__TASK REQUIREMENTS__
Repeat each of these records exactly.
☆ ☆ ☆ ☆
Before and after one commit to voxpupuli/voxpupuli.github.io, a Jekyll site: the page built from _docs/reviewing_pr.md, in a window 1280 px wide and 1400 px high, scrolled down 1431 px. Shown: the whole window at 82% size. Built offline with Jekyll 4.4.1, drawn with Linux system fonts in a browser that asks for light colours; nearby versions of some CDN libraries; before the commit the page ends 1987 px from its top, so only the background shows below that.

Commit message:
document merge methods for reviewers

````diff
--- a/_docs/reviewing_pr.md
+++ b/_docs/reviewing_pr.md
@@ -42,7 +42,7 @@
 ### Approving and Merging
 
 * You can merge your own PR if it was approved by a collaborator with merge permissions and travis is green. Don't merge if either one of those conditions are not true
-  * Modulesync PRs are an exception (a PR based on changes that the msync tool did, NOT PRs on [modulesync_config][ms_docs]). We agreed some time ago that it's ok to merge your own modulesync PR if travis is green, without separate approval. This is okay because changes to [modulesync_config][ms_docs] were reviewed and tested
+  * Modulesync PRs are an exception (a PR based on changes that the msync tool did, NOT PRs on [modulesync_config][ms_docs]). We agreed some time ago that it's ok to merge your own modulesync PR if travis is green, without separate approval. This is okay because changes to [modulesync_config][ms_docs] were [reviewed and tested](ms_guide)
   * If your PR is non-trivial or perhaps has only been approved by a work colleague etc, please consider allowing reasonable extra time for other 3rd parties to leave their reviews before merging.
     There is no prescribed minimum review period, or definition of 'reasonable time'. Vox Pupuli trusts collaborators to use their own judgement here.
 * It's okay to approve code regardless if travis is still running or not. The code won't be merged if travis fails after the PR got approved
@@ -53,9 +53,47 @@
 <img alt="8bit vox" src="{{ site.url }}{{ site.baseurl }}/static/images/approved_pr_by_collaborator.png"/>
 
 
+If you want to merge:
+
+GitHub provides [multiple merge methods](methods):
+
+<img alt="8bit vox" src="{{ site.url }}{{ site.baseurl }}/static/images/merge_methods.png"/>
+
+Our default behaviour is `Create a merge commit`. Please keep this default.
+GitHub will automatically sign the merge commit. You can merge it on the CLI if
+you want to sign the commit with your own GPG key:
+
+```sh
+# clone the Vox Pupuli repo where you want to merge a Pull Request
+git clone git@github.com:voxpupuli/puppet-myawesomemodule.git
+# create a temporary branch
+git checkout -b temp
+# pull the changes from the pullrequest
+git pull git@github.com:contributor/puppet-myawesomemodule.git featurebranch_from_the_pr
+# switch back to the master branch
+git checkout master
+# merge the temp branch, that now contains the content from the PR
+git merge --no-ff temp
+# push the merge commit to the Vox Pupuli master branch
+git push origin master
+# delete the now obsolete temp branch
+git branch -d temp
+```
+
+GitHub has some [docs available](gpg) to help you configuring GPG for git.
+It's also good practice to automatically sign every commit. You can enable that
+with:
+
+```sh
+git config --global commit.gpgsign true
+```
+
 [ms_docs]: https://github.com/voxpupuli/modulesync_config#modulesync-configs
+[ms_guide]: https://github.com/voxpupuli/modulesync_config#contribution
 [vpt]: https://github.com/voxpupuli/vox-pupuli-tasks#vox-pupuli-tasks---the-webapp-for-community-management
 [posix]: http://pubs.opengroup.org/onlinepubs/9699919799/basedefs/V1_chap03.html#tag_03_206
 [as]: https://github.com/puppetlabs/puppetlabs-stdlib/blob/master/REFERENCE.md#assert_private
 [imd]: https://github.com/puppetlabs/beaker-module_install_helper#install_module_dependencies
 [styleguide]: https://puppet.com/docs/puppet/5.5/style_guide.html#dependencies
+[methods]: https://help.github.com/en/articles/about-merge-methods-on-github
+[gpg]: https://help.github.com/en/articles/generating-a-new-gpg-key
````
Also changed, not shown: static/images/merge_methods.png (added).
☆ ☆ ☆ ☆
__RESULT BELOW__
Before and after one commit to voxpupuli/voxpupuli.github.io, a Jekyll site: the page built from _docs/reviewing_pr.md, in a window 1280 px wide and 1400 px high, scrolled down 1431 px. Shown: the whole window at 82% size. Built offline with Jekyll 4.4.1, drawn with Linux system fonts in a browser that asks for light colours; nearby versions of some CDN libraries; before the commit the page ends 1987 px from its top, so only the background shows below that.

Commit message:
document merge methods for reviewers

````diff
--- a/_docs/reviewing_pr.md
+++ b/_docs/reviewing_pr.md
@@ -42,7 +42,7 @@
 ### Approving and Merging
 
 * You can merge your own PR if it was approved by a collaborator with merge permissions and travis is green. Don't merge if either one of those conditions are not true
-  * Modulesync PRs are an exception (a PR based on changes that the msync tool did, NOT PRs on [modulesync_config][ms_docs]). We agreed some time ago that it's ok to merge your own modulesync PR if travis is green, without separate approval. This is okay because changes to [modulesync_config][ms_docs] were reviewed and tested
+  * Modulesync PRs are an exception (a PR based on changes that the msync tool did, NOT PRs on [modulesync_config][ms_docs]). We agreed some time ago that it's ok to merge your own modulesync PR if travis is green, without separate approval. This is okay because changes to [modulesync_config][ms_docs] were [reviewed and tested](ms_guide)
   * If your PR is non-trivial or perhaps has only been approved by a work colleague etc, please consider allowing reasonable extra time for other 3rd parties to leave their reviews before merging.
     There is no prescribed minimum review period, or definition of 'reasonable time'. Vox Pupuli trusts collaborators to use their own judgement here.
 * It's okay to approve code regardless if travis is still running or not. The code won't be merged if travis fails after the PR got approved
@@ -53,9 +53,47 @@
 <img alt="8bit vox" src="{{ site.url }}{{ site.baseurl }}/static/images/approved_pr_by_collaborator.png"/>
 
 
+If you want to merge:
+
+GitHub provides [multiple merge methods](methods):
+
+<img alt="8bit vox" src="{{ site.url }}{{ site.baseurl }}/static/images/merge_methods.png"/>
+
+Our default behaviour is `Create a merge commit`. Please keep this default.
+GitHub will automatically sign the merge commit. You can merge it on the CLI if
+you want to sign the commit with your own GPG key:
+
+```sh
+# clone the Vox Pupuli repo where you want to merge a Pull Request
+git clone git@github.com:voxpupuli/puppet-myawesomemodule.git
+# create a temporary branch
+git checkout -b temp
+# pull the changes from the pullrequest
+git pull git@github.com:contributor/puppet-myawesomemodule.git featurebranch_from_the_pr
+# switch back to the master branch
+git checkout master
+# merge the temp branch, that now contains the content from the PR
+git merge --no-ff temp
+# push the merge commit to the Vox Pupuli master branch
+git push origin master
+# delete the now obsolete temp branch
+git branch -d temp
+```
+
+GitHub has some [docs available](gpg) to help you configuring GPG for git.
+It's also good practice to automatically sign every commit. You can enable that
+with:
+
+```sh
+git config --global commit.gpgsign true
+```
+
 [ms_docs]: https://github.com/voxpupuli/modulesync_config#modulesync-configs
+[ms_guide]: https://github.com/voxpupuli/modulesync_config#contribution
 [vpt]: https://github.com/voxpupuli/vox-pupuli-tasks#vox-pupuli-tasks---the-webapp-for-community-management
 [posix]: http://pubs.opengroup.org/onlinepubs/9699919799/basedefs/V1_chap03.html#tag_03_206
 [as]: https://github.com/puppetlabs/puppetlabs-stdlib/blob/master/REFERENCE.md#assert_private
 [imd]: https://github.com/puppetlabs/beaker-module_install_helper#install_module_dependencies
 [styleguide]: https://puppet.com/docs/puppet/5.5/style_guide.html#dependencies
+[methods]: https://help.github.com/en/articles/about-merge-methods-on-github
+[gpg]: https://help.github.com/en/articles/generating-a-new-gpg-key
````
Also changed, not shown: static/images/merge_methods.png (added).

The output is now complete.